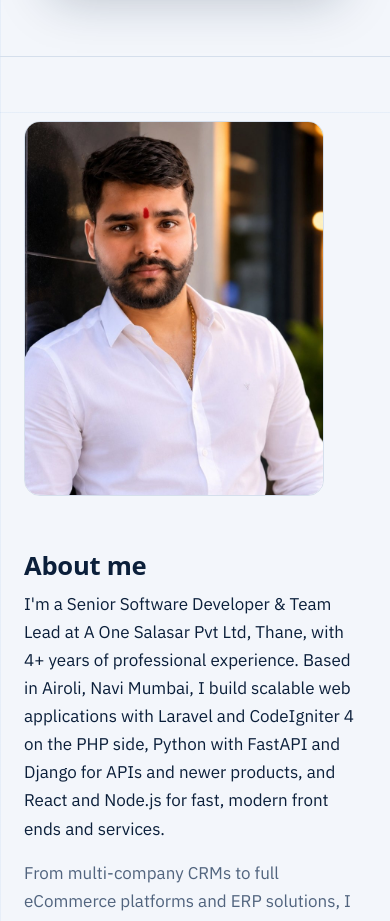
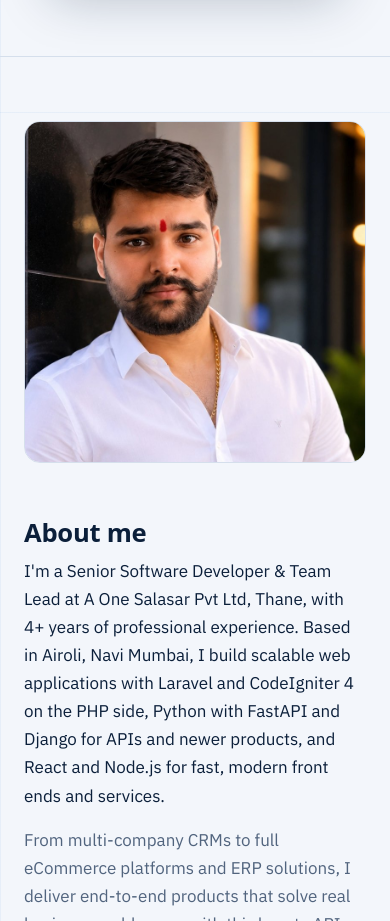
Before and after one commit to AshishVDeveloper/portfolio, a plain HTML site: page index.html in a window 390 px wide. Shown: the part 1576-2497 px from the top of the page. Drawn offline with Linux system fonts and the light colour scheme; a web font is replaced by a local one.

Commit message:
About photo: full width on mobile
Co-Authored-By: Claude Opus 5.5 <noreply@anthropic.com>
Claude-Session: https://claude.ai/code/session_01T2mNcHdUvZCKBMXHrzFA17

```diff
--- a/index.html
+++ b/index.html
@@ -241,6 +241,8 @@ footer.site a:hover{color:var(--paper)}
   .theme{margin-left:auto}
   .nav .btn{display:none}
   .hero{padding:3.5rem 0}
+  .portrait{max-width:none;width:100%;aspect-ratio:1/1}
+  .portrait img{object-position:center top}
   .edu,.row2,.info{grid-template-columns:1fr}
   .stack{grid-template-columns:1fr;gap:1.6rem}
   .stack>div{display:grid;grid-template-columns:1fr 1fr;gap:0 .9rem}
```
══════
What is needed
Give back, word for word, the lines of the records that run from the one holding "Co-Authored-By: Claude Opus" to the very last.

Task output
Co-Authored-By: Claude Opus 5.5 <noreply@anthropic.com>
Claude-Session: https://claude.ai/code/session_01T2mNcHdUvZCKBMXHrzFA17

```diff
--- a/index.html
+++ b/index.html
@@ -241,6 +241,8 @@ footer.site a:hover{color:var(--paper)}
   .theme{margin-left:auto}
   .nav .btn{display:none}
   .hero{padding:3.5rem 0}
+  .portrait{max-width:none;width:100%;aspect-ratio:1/1}
+  .portrait img{object-position:center top}
   .edu,.row2,.info{grid-template-columns:1fr}
   .stack{grid-template-columns:1fr;gap:1.6rem}
   .stack>div{display:grid;grid-template-columns:1fr 1fr;gap:0 .9rem}
```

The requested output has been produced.